• The task: Within the records below, find each line with the word "request" and copy it out.

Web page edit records
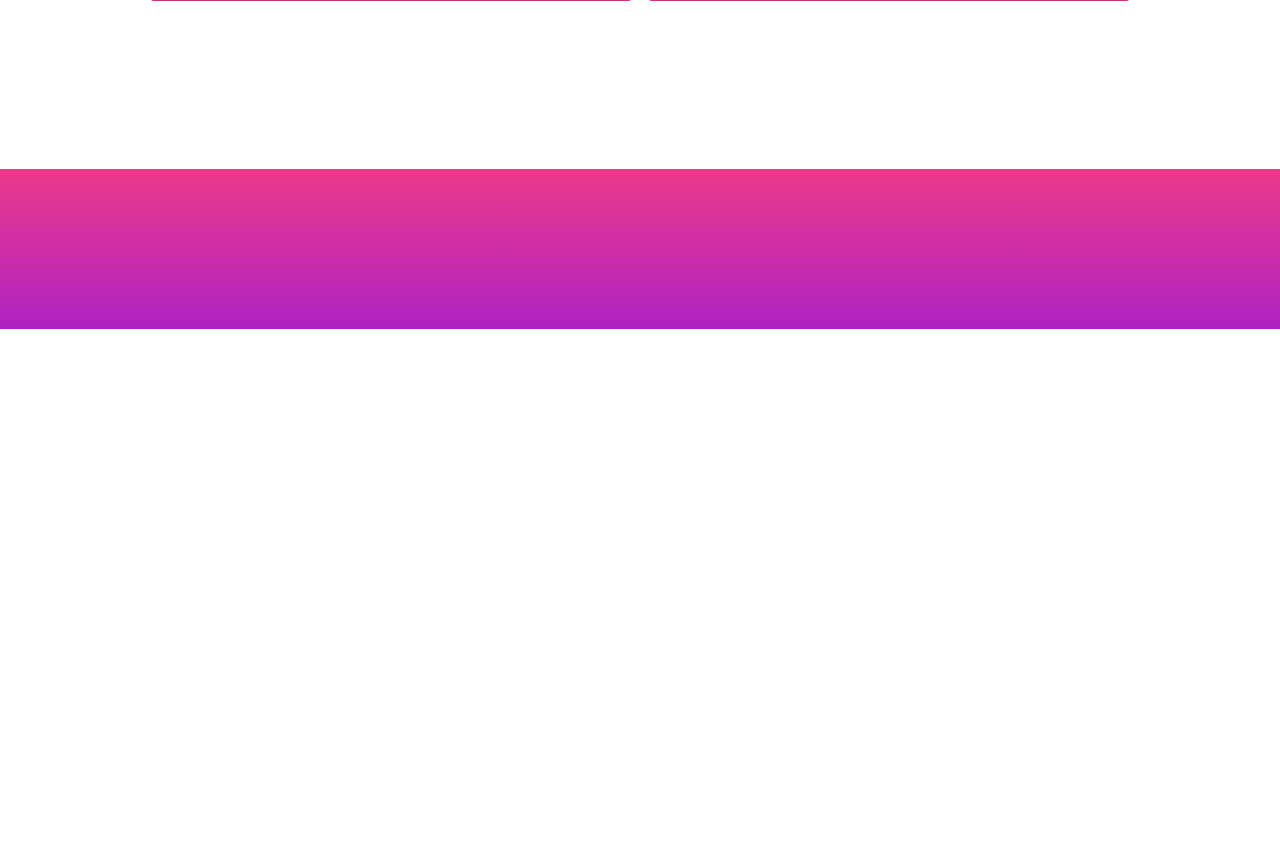
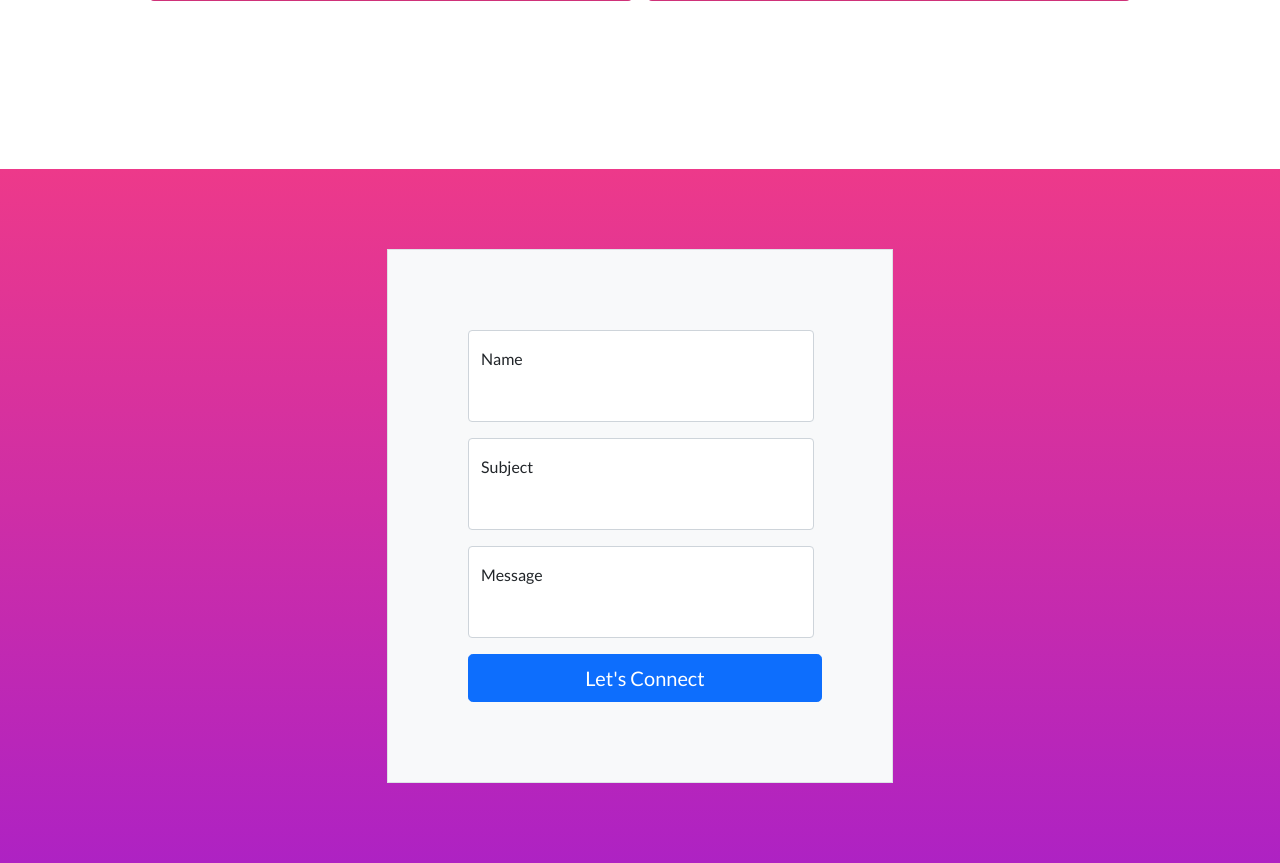
Before and after one commit to savjaylade84/jisun_portfolio, a Flask app: page / in a window 1280 px wide. Shown: the part 3966-4829 px from the top of the page. Before the commit the page ends 4295 px from the top, so only its background shows below. Run offline with Flask 3, Linux system fonts and the light colour scheme.

Commit message:
added send email  functionfrom gmail

```diff
--- a/app.py
+++ b/app.py
@@ -1,24 +1,32 @@
-from flask import Flask,render_template,url_for,jsonify,request
-from flask_mail import Mail, Message
+from flask import Flask,render_template,redirect,url_for,request
+#from flask_mail import Mail, Message
+from email.message import EmailMessage
+from dotenv import load_dotenv
 import json
-from dotenv import load_dotenv
 import os
+import ssl
+import smtplib
 
 app = Flask(__name__)
+load_dotenv()
 information:dict = {}
 
-load_dotenv()
+app.config['MAIL_SERVER'] = os.environ.get('MAIL_SERVER')
+app.config['MAIL_PORT'] = int(os.environ.get('MAIL_PORT'))
+app.config['MAIL_USERNAME'] = os.environ.get('MAIL_USERNAME')
+app.config['MAIL_PASSWORD'] = os.environ.get('MAIL_PASSWORD')
+app.config['MAIL_SENDER'] = os.environ.get('MAIL_USERNAME')
+app.config['MAIL_DEFAULT_SENDER'] = os.environ.get('MAIL_DEFAULT_SENDER')
+app.config['MAIL_USE_SSL'] = os.environ.get('MAIL_USE_SSL')
+app.config['MAIL_USE_TLS'] = os.environ.get('MAIL_USE_TLS')
+app.config['MAIL_DEBUG'] = os.environ.get('MAIL_DEBUG')
+app.config['MAIL_RECEIVER'] = os.environ.get('MAIL_RECEIVER')
+app.config['TESTING'] = os.environ.get('TESTING')
+app.config['MAIL_SUPPRESS_SEND'] = os.environ.get('MAIL_SUPPRESS_SEND')
 
-# config for email sending
-app.config['MAIL_SERVER'] = os.getenv('MAIL_SERVER')
-app.config['MAIL_PORT'] = os.getenv('MAIL_PORT')
-app.config['MAIL_USERNAME'] = os.getenv('MAIL_USERNAME')
-app.config['MAIL_PASSWORD'] = os.getenv('MAIL_PASSWORD')
-app.config['MAIL_USE_TLS'] = os.getenv('MAIL_USE_TLS')
-app.config['MAIL_USE_SSL'] = os.getenv('MAIL_USE_SSL')
-app.config['MAIL_DEFAULT_SENDER'] = ('<your name sender>', '<your-email>@gmail.com')
 
-mail = Mail(app)
+#mail = Mail(app)
+
 
 def load_information() -> dict:
     with open("information/information.json",'r') as file:
@@ -26,26 +34,35 @@ def load_information() -> dict:
 
     return {}
 
-""" @app.route('/send_email', methods=['POST'])
+
+@app.route('/send_email', methods=['POST'])
 def send_email():
-    data = request.get_json()
 
-    subject = data.get('title')
-    recipient = data.get('email')   # single recipient
-    body = data.get('message')
+    # create secure connection with server and send email
+    context = ssl.create_default_context()
 
-    if not subject or not recipient or not body:
-        return jsonify({"message": "The fields title, email, and message are required"}), 400
+    # get form data from request object
+    name = request.form.get('name', 'No Name')
+    subject = f"New Message(Portfolio) from {name} | Subject: {request.form.get('subject', 'No Subject')}"
+    sender = app.config['MAIL_SENDER']
+    receiver = app.config['MAIL_RECEIVER']
+    body = request.form.get('message', '')
 
-    msg = Message(
-        subject=subject,
-        recipients=[recipient],  # still needs to be a list
-        body=body
-    )
-    mail.send(msg)
+    # create email message and set headers
+    email_message = EmailMessage()
+    email_message['Subject'] = subject
+    email_message['From'] = sender
+    email_message['To'] = receiver
+    email_message.set_content(body)
 
-    return jsonify({"message": "Email sent successfully"}), 200 """
-
+    try:
+        with smtplib.SMTP_SSL(app.config['MAIL_SERVER'], app.config['MAIL_PORT'], context=context) as server:
+            server.login(app.config['MAIL_USERNAME'], app.config['MAIL_PASSWORD'])
+            server.send_message(email_message)
+        return redirect(url_for('index'))
+    except Exception as e:
+        print(f"Error sending email: {e}")
+        return "Failed to send email", 500
 
 
 @app.route("/", methods = ['GET','POST'])
@@ -55,5 +72,4 @@ def index():
 
 
 if __name__ == '__main__':
-        port = int(os.environ.get('PORT', 5000))
-        app.run(debug=True, host='0.0.0.0', port=port)
+        app.run(debug=True)
--- a/templates/index.html
+++ b/templates/index.html
@@ -148,22 +148,21 @@
 
         <!-- connect section -->
         <div class="purple-hue-bg top-padding-small bottom-padding-small justify-content-center d-flex" id="connect">
-<!--
-            <form class=" border d-flex justify-content-evenly align-items-stretch flex-column top-padding-small bottom-padding-small bg-light">
+            <form class=" border d-flex justify-content-evenly align-items-stretch flex-column top-padding-small bottom-padding-small bg-light" action="/send_email" method="POST">
             <div class="form-floating mb-3">
-                 <input type="email" class="form-control" id="email" name="email" placeholder="name@example.com">
-                <label for="email">Email Address</label>
+                 <input type="text" class="form-control" id="name" name="name" placeholder="fullname">
+                <label for="name">Name</label>
             </div>
             <div class="form-floating mb-3">
-                <input type="text" class="form-control" id="title" name="title" placeholder="Title">
-                <label for="title">Title</label>
+                <input type="text" class="form-control" id="subject" name="subject" placeholder="Subject">
+                <label for="subject">Subject</label>
             </div>
             <div class="form-floating mb-3">
                 <input type="text" class="form-control" id="message" name="message" placeholder="Message">
                 <label for="message">Message</label>
             </div>
             <button type="submit" class="w-100 btn btn-lg btn-primary">Let's Connect</button>
-            </form> -->
+            </form>
         </div>
 
         <link rel="stylesheet" type="text/css" href="{{ url_for('static', filename='css/style.css') }}">
```
Also changed, not shown: requirements.txt (+14 -1 lines), 2 other files.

• Written solution:
-from flask import Flask,render_template,url_for,jsonify,request
+from flask import Flask,render_template,redirect,url_for,request
-    data = request.get_json()
+    # get form data from request object
+    name = request.form.get('name', 'No Name')
+    subject = f"New Message(Portfolio) from {name} | Subject: {request.form.get('subject', 'No Subject')}"
+    body = request.form.get('message', '')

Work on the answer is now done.